The benefits of 14 10 intermittent fasting are impressive for overall health, even for your waistline. Fasting can benefit everything from your weight to reducing inflammation and reducing cancer risk.
While there are many styles of fasting, much research suggests that a 14-hour fast followed by a 10-hour eating window is effective and a good place to start for beginners.
Fasting actually isn’t a new concept at all, but it deviates from the common dogmatic way of “eating until full” every day, or eating whenever hungry. This is the common mode of eating today in Western culture.
Historically, fasting has been done for religious reasons and personal health reasons since the dawn of time. Fasting also has been in place by most humans in history inadvertently due to a lack of food supplies. The exceptions would be kings and royalty who always had food at the ready.
In this post, learn what a 14 10 fast is, how to do a 14 10 intermittent fast, and the benefits of fasting.
14 10 Intermittent Fasting Defined
Also known as time-restricted fasting, intermittent fasting methods are the most popular form of fasting because they are the easiest to follow. Technically speaking, all types of fasting are intermittent.
How does one intermittently fast? All you need to do is simply limit the number of hours of eating during the day. I do this a few days a week or more without much difficulty at all.
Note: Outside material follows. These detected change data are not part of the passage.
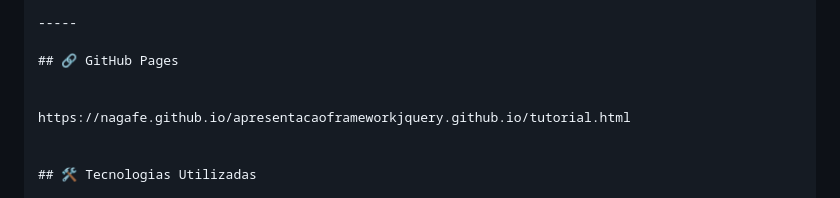
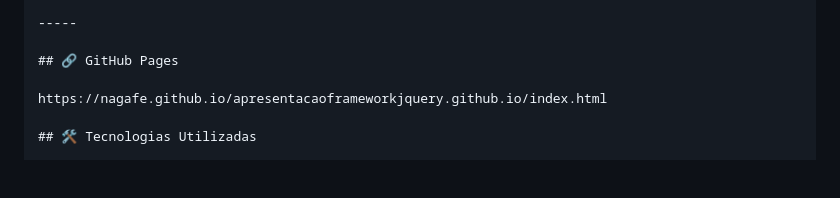
Before and after one commit to Nagafe/apresentacaoframeworkjquery.github.io, a Markdown page: README.md, the part around the change. Drawn GitHub-style; blank space fills up the shorter version.

```diff
--- a/README.md
+++ b/README.md
@@ -80,9 +80,7 @@ apresentacaoframeworkjquery.github.io/  (raiz do seu repositório)
 
 ## 🔗 GitHub Pages
 
-
-https://nagafe.github.io/apresentacaoframeworkjquery.github.io/tutorial.html
-
+https://nagafe.github.io/apresentacaoframeworkjquery.github.io/index.html
 
 ## 🛠️ Tecnologias Utilizadas
 
```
We all fast, whether we want to see it that way or not. Our body goes through a period of rest, or sleep, where we don’t eat. Often we inadvertently do it for an extended period when we are sick or happen to be low on money to buy food.
Certain fasts, as described below, extend that period of fasting in a variety of ways.
The 14 10 intermittent fasting method: Simply put, 14 10 intermittent fasting is fasting for 14 hours a day followed by a 10-hour eating window.
The 16 8 intermittent fasting method: is also a popular fasting method, with 16 hours a day of fasting and 8 hours of eating span allowed. No other requirements.
The 18 6 intermittent fasting method: is a bit more challenging, where eating is restricted to 6 hours during the day. This method may have more weight loss benefits than the other methods, but it can create a bit more stress on the system if done frequently.
How to 14 10 Intermittent Fast Successfully
If you are a person that is used to grazing and snacking all day, it can take some time to get used to fasting. The first step in breaking the snacking habit is to eat a nutritious and satisfying dinner. This will help prevent snacking later in the evening. As your body gets used to having fewer snacks, it becomes effortless to have a 14-10 fast regularly.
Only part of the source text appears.